• **YOUR GOAL**
Filter the lines below, copying only those with the string "QLabel".

[AVAILABLE DATA — start]

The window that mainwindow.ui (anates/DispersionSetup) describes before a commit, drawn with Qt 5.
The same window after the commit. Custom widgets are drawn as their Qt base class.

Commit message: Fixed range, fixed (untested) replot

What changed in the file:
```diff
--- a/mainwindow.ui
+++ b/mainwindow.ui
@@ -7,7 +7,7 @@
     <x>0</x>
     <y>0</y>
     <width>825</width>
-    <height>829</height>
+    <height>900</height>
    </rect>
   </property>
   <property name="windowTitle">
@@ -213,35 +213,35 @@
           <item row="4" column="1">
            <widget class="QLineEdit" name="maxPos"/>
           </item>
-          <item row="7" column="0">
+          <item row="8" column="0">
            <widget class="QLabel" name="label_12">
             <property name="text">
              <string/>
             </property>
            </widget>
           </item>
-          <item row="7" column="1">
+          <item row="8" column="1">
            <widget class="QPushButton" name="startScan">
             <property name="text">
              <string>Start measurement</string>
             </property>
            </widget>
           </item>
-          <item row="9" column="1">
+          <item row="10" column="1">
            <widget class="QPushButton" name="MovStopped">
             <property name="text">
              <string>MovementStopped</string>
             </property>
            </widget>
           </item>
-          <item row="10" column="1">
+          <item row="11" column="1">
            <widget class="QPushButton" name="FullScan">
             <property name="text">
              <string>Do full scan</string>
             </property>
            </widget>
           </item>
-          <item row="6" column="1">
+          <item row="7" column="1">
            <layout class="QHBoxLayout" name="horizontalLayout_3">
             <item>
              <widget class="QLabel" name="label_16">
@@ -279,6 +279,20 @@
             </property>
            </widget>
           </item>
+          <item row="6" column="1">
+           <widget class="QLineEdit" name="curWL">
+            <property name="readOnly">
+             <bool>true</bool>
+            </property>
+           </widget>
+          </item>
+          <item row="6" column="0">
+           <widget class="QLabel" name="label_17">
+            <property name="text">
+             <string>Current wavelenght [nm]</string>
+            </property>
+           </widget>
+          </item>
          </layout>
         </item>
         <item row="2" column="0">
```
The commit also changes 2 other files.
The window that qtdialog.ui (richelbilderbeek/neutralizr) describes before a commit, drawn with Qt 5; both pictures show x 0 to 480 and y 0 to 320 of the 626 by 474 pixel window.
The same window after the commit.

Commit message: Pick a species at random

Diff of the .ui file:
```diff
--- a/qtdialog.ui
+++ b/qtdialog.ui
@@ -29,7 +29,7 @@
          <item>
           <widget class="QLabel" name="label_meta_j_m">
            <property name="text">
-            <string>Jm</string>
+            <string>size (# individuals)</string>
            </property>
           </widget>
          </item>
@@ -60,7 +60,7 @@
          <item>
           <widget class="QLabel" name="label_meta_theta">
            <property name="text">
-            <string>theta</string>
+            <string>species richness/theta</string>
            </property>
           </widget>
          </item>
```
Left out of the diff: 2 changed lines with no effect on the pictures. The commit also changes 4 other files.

[AVAILABLE DATA — finish]

• **YOUR RESPONSE**
            <widget class="QLabel" name="label_12">
              <widget class="QLabel" name="label_16">
+           <widget class="QLabel" name="label_17">
           <widget class="QLabel" name="label_meta_j_m">
           <widget class="QLabel" name="label_meta_theta">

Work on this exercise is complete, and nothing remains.